The Hard Stop was backed by the BFI Film Fund.
This interview originally appeared in BFI Filmmakers Magazine.
On 4 August 2011, Mark Duggan was shot dead by armed police. A few days later, riots erupted in Duggan’s home town of Tottenham, spreading out across London and into the regions. Scenes replayed on the news evoking memories of the Brixton and Broadwater Farm race riots of the 1980s. A year later, director George Amponsah and producer Dionne Walker joined forces to make The Hard Stop.
Amponsah was in the early stages of creating a music documentary, shadowing two “nice guys”, who had intentions of taking over the Afrobeat music scene: “I was shooting a teaser with them and they took me around their local area of south-east London; it was just post riots… I remember me being my middle-class, middle-aged self saying ‘it’s a bit of a disgrace, these youngsters causing mayhem ransacking JD Sports’. They responded, ‘yeah that’s true, but all of these buildings and businesses can be replaced. Mark Duggan’s life can never be replaced.’ They instinctively recognised that something wrong had happened. It made me think, ‘that’s the film I wanna be making.’”
Amponsah and Walker originally met at a filmmaking network event. As Walker says: “George was still making his first feature, The Importance of Being Elegant (2004), co-directed with Cosima Spender. He pitched the story to me, and I was equally fascinated by the journey he was on with musicians Papa Wemba and Sapeurs as I was with the context in which they found themselves – though they were residing in Paris, they were from the Congo, this ‘other’ place.”
For three years, Amponsah and Walker immersed themselves in Mark Duggan’s world. The documentary that premiered at the Toronto and then London film festivals sheds light on the environment Duggan came from. Amponsah was convinced that by focusing on Duggan’s two childhood friends – Marcus Knox and Kurtis Henville – against the backdrop of their home on the infamous Broadwater Estate, the audience would get a sense of Duggan’s true character.

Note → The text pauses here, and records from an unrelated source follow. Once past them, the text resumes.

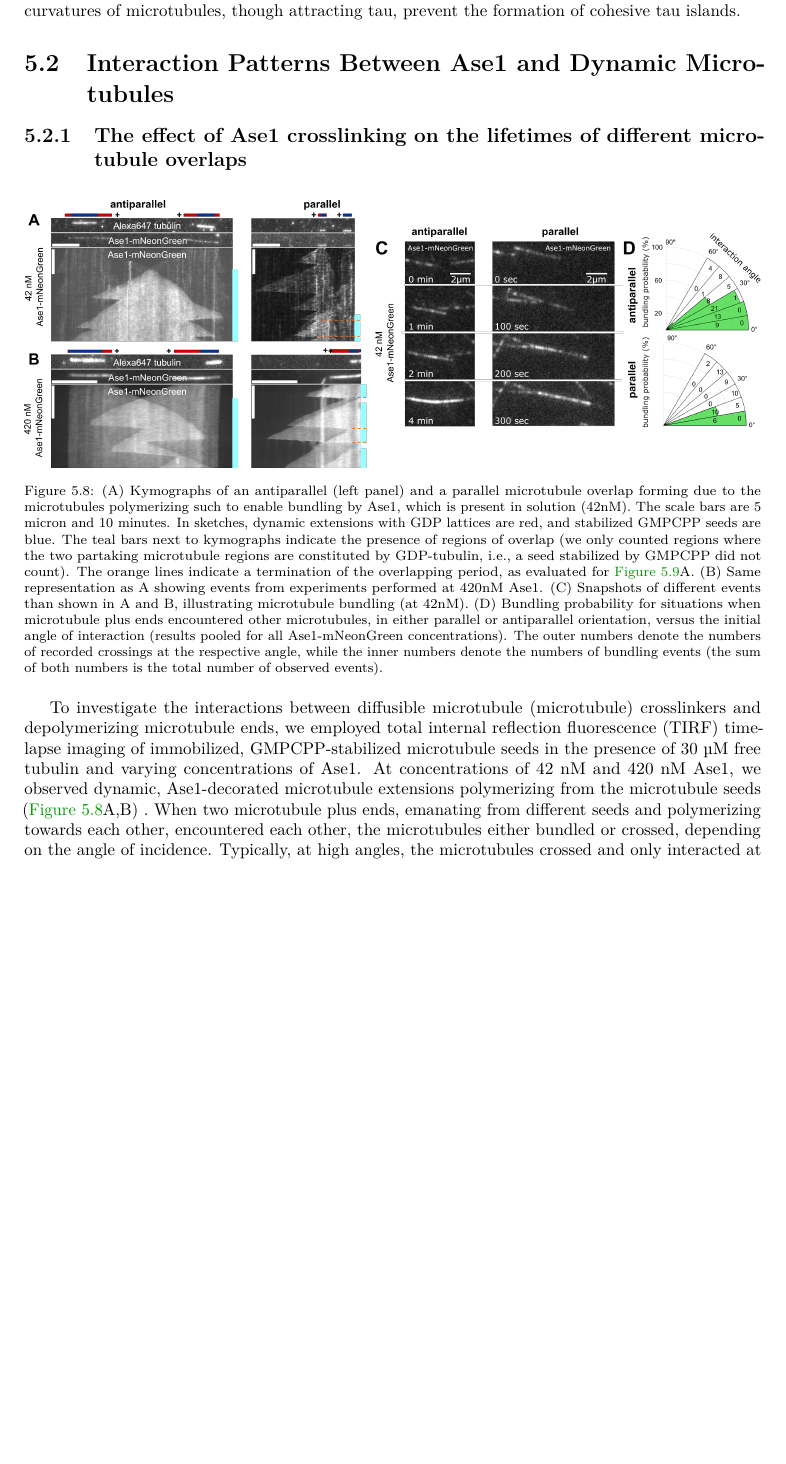
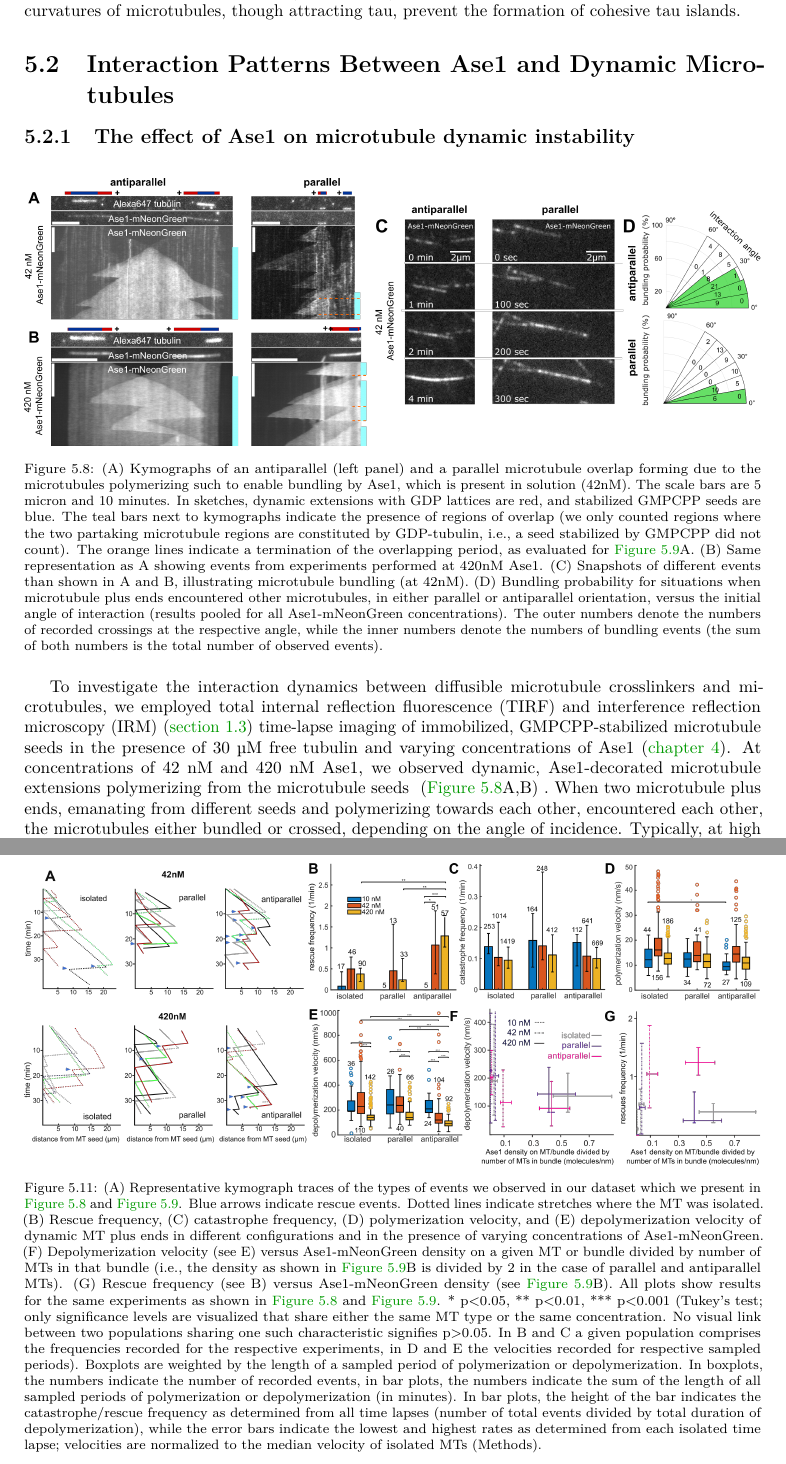
Before and after one commit to jochenkrattenmacher/phd-thesis, a LaTeX thesis (thesis.tex, which reads Content/Ase1.tex): part of page 32 of 47 before the commit and two parts of pages 32 and 36 of 49 after it, the two joined at a grey line, cut so that both start at the same text, the shorter picture padded with empty space. Compiled offline with pdfLaTeX.

Commit message:
finished fig 2 of Ase1 paper, could add the data for the Set B experiments still

```diff
--- a/Content/Ase1.tex
+++ b/Content/Ase1.tex
@@ -1,7 +1,7 @@
 \section{Interaction Patterns Between Ase1 and Dynamic Microtubules}
 \label{sec:Ase1}
 
-\subsection{The effect of Ase1 crosslinking on the lifetimes of different microtubule overlaps}
+\subsection{The effect of Ase1 on microtubule dynamic instability}
 \begin{figure}[h]
     \centering
     \includegraphics[width=1\linewidth]{Figures/ase1_1a.png}
@@ -9,7 +9,7 @@
     (A) Kymographs of an antiparallel (left panel) and a parallel microtubule overlap forming due to the microtubules polymerizing such to enable bundling by Ase1, which is present in solution (42nM). The scale bars are 5 micron and 10 minutes. In sketches, dynamic extensions with GDP lattices are red, and stabilized GMPCPP seeds are blue. The teal bars next to kymographs indicate the presence of regions of overlap (we only counted regions where the two partaking microtubule regions are constituted by GDP-tubulin, i.e., a seed stabilized by GMPCPP did not count). The orange lines indicate a termination of the overlapping period, as evaluated for \autoref{ase1b}A. (B) Same representation as A showing events from experiments performed at 420nM Ase1. (C) Snapshots of different events than shown in A and B, illustrating microtubule bundling (at 42nM). (D) Bundling probability for situations when microtubule plus ends encountered other microtubules, in either parallel or antiparallel orientation, versus the initial angle of interaction (results pooled for all Ase1-mNeonGreen concentrations). The outer numbers denote the numbers of recorded crossings at the respective angle, while the inner numbers denote the numbers of bundling events (the sum of both numbers is the total number of observed events).
         }\label{ase1a}
 \end{figure}
-To investigate the interactions between diffusible microtubule (microtubule) crosslinkers and depolymerizing microtubule ends, we employed total internal reflection fluorescence (TIRF) time-lapse imaging of immobilized, GMPCPP-stabilized microtubule seeds in the presence of 30 µM free tubulin and varying concentrations of Ase1. At concentrations of 42 nM and 420 nM Ase1, we observed dynamic, Ase1-decorated microtubule extensions polymerizing from the microtubule seeds \pref{ase1a}{A,B}. When two microtubule plus ends, emanating from different seeds and polymerizing towards each other, encountered each other, the microtubules either bundled or crossed, depending on the angle of incidence. Typically, at high angles, the microtubules crossed and only interacted at the crossing point, while at small angles, either parallel or antiparallel associations could be formed \pref{ase1a}{C}. As previously reported \parencite{Janson2007}, antiparallel bundles formed even at large initial angles of incidence (up to 40°), while parallel bundles only formed at initial angles below 20° \pref{ase1a}{D}.\par
+To investigate the interaction dynamics between diffusible microtubule crosslinkers and microtubules, we employed total internal reflection fluorescence (TIRF) and interference reflection microscopy (IRM) (\autoref{sec:microscopy}) time-lapse imaging of immobilized, GMPCPP-stabilized microtubule seeds in the presence of 30 µM free tubulin and varying concentrations of Ase1 (\autoref{methods}). At concentrations of 42 nM and 420 nM Ase1, we observed dynamic, Ase1-decorated microtubule extensions polymerizing from the microtubule seeds \pref{ase1a}{A,B}. When two microtubule plus ends, emanating from different seeds and polymerizing towards each other, encountered each other, the microtubules either bundled or crossed, depending on the angle of incidence. Typically, at high angles, the microtubules crossed and only interacted at the crossing point, while at small angles, either parallel or antiparallel associations could be formed \pref{ase1a}{C}. As previously reported \parencite{Janson2007}, antiparallel bundles formed even at large initial angles of incidence (up to 40°), while parallel bundles only formed at initial angles below 20° \pref{ase1a}{D}.\par
 \begin{wrapfigure}{l}{0.4\textwidth}
     \centering
     \includegraphics[width=1\linewidth]{Figures/ase1_1b.png}
@@ -30,3 +30,15 @@ The relative stability of antiparallel overlaps at high Ase1 concentrations may
         (A,B) Quantifications of Ase1 densities and lifetimes for the 10nM Ase1 condition analogous to panels in \autoref{ase1b}. (C) Quantifications of bundling probabilities for the 10nM Ase1 condition analogous to \autoref{ase1a}D. (D) Snapshots of an antiparallel overlap at 10nM Ase1. (E) Kymographs for the 10nM Ase1 condition, representation analogous to \autoref{ase1a}A. The left panel shows the same event as D. (F) A microtubule polymerizing close to another, parallel microtubule at 0nM Ase1 (imaged with IRM). The tip of microtubule in question is indicated by a yellow arrow. As can be seen, no bundling is occurring despite the fact that the microtubules are very close to each other.
         }\label{ase1c}
 \end{figure}
+
+Indeed, as indicated by the kymographs shown in \pref{ase1d}{A}, we found rescue frequencies to be increased for antiparallelly crosslinked microtubules at the Ase1 concentrations where we had observed increased lifetimes of these overlaps \pref{ase1d}{B}. To test whether Ase1 crosslinking might have other significant effects on MT polymerization, we next quantified the other three parameters of microtubule dynamic instability. We found that catastrophe frequencies were similar across the tested conditions, with no statistically significant difference between the different populations \pref{ase1d}{C}. Polymerization velocities were similar for all microtubule types, either isolated or bundled, across all tested Ase1 concentrations as well \pref{ase1d}{D}. However, at 420nM Ase1, MTs depolymerized markedly slower than at lower Ase1 concentrations. Further, at 42nM and 420nM Ase1, antiparallel MTs displayed a marked decrease in depolymerization velocity compared to isolated and parallel MTs \pref{ase1d}{E}. Thus, we observed Ase1 to only have a measurable effect on MT depolymerization, by reducing the rate of depolymerization and increasing chances for rescue, with no effect on polymerization.\par
+
+If one only considers our results at 42nM, one could speculate that the particularly pronounced stabilization of antiparallel microtubules was due to the increased number of Ase1 molecules on antiparallel MTs as compared to parallel and isolated MTs. However, at 420nM, the number of Ase1 molecules per MT was similar across all types of MTs, while the antiparallel MTs still were more stable, despite indistinguishable Ase1 densities on antiparallel versus parallel MT overlaps \pref{ase1d}{F,G}. Thus, Ase1 engaged in antiparallel crosslinking seems to have a stronger effect on MT depolymerization than Ase1 engaged in parallel crosslinking or Ase1 not engaged in crosslinking. This deduction is supported by the fact that the number of Ase1 molecules engaged in Ase1 crosslinking was the only factor we could identify as influencing the frequency of rescues (note, however, that the number of molecules directly participating in the crosslinking process, i.e. simultaneously bound to both crosslinked microtubules, is not measurable in this assay). TODO RESULTS FOR THE OTHER ASSAY Altogether, these results show that Ase1 can differently modulate MT dynamics in parallel and antiparallel overlaps, with a high specificity for stabilizing antiparallel MT bundles.
+
+\begin{figure}[h]
+    \centering
+    \includegraphics[width=1\linewidth]{Figures/ase1_1d.png}
+    \caption[Representative kymograph traces.]{
+    (A) Representative kymograph traces of the types of events we observed in our dataset which we present in \autoref{ase1a} and \autoref{ase1b}. Blue arrows indicate rescue events. Dotted lines indicate stretches where the MT was isolated. (B) Rescue frequency, (C) catastrophe frequency, (D) polymerization velocity, and (E) depolymerization velocity of dynamic MT plus ends in different configurations and in the presence of varying concentrations of Ase1-mNeonGreen. (F) Depolymerization velocity (see E) versus Ase1-mNeonGreen density on a given MT or bundle divided by number of MTs in that bundle (i.e., the density as shown in \autoref{ase1b}B is divided by 2 in the case of parallel and antiparallel MTs).  (G) Rescue frequency (see B) versus Ase1-mNeonGreen density (see \autoref{ase1b}B). All plots show results for the same experiments as shown in \autoref{ase1a} and \autoref{ase1b}. * p<0.05, ** p<0.01, *** p<0.001 (Tukey's test; only significance levels are visualized that share either the same MT type or the same concentration. No visual link between two populations sharing one such characteristic signifies  p>0.05. In B and C a given population comprises the frequencies recorded for the respective experiments, in D and E the velocities recorded for respective sampled periods). Boxplots are weighted by the length of a sampled period of polymerization or depolymerization. In boxplots, the numbers indicate the number of recorded events, in bar plots, the numbers indicate the sum of the length of all sampled periods of polymerization or depolymerization (in minutes). In bar plots, the height of the bar indicates the catastrophe/rescue frequency as determined from all time lapses (number of total events divided by total duration of depolymerization), while the error bars indicate the lowest and highest rates as determined from each isolated time lapse; velocities are normalized to the median velocity of isolated MTs (Methods).
+        }\label{ase1d}
+\end{figure}
```
Also changed, not shown: Content/background.tex (+1 -0 lines), Content/publications.tex (+1 -1 lines), Figures/ase1_1d.png (added), Content/Ase1.tex (2 more changed lines).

Although Amponsah’s vision was a hard sell at first, due to an initial lack of trust, “the family were sensitive to how they’d been portrayed in the media… It took a while for them [Marcus & Kurtis] to really understand what I was trying to do. We were about honesty, integrity and authenticity.”
With such a sensitive subject matter, the duo were keen not to let emotions dictate the way the story was told. “Our objective is to tell a story and engage an audience. When Marcus is in the cab on his way to being sentenced and starts crying because of the frustration of his friend and what’s about to happen to him, I don’t put down the camera, start weeping and put my arm around him, because I’d be doing a disservice to us as filmmakers and to our subject.” George continues: “The story that you see on the screen, we’re talking about over 130 hours of footage. It all came down to the editing… The emotional investment is in the edit.”
Walker said of accusations that the documentary is biased: “We started with Marcus but then he went to prison. There was a whole inquest… [then] you see in the film where it was a clear decision to follow Kurtis and his home life, which helped set the context of the film. It’s a microcosm, but there were wider issues going on… It’s not an investigative Panorama-esque TV format documentary. It’s an independent, observational, cinematic film.”
The importance of understanding your audience – how you’re going to get your story to your audience and being prepared for the long slog of securing funding is something a good many filmmakers forget, Amponsah says: “The hardest part in getting funding is the investment. We were very fortunate that the first bit came from Sundance. Then the BFI got involved and they didn’t just dip their toe in, they decided to fully support a film that’s British, made by British people, about one of the most seismic events that happened on British soil in the last few decades.”
Reflecting on what they learned with the film Amponsah says: “At least a third of The Hard Stop is shot with a Z1 camcorder that still used tape. That was the only camera I had access to. It taught me that all you have to have is a bit of heart and belief in what you’re doing and to just get to it.”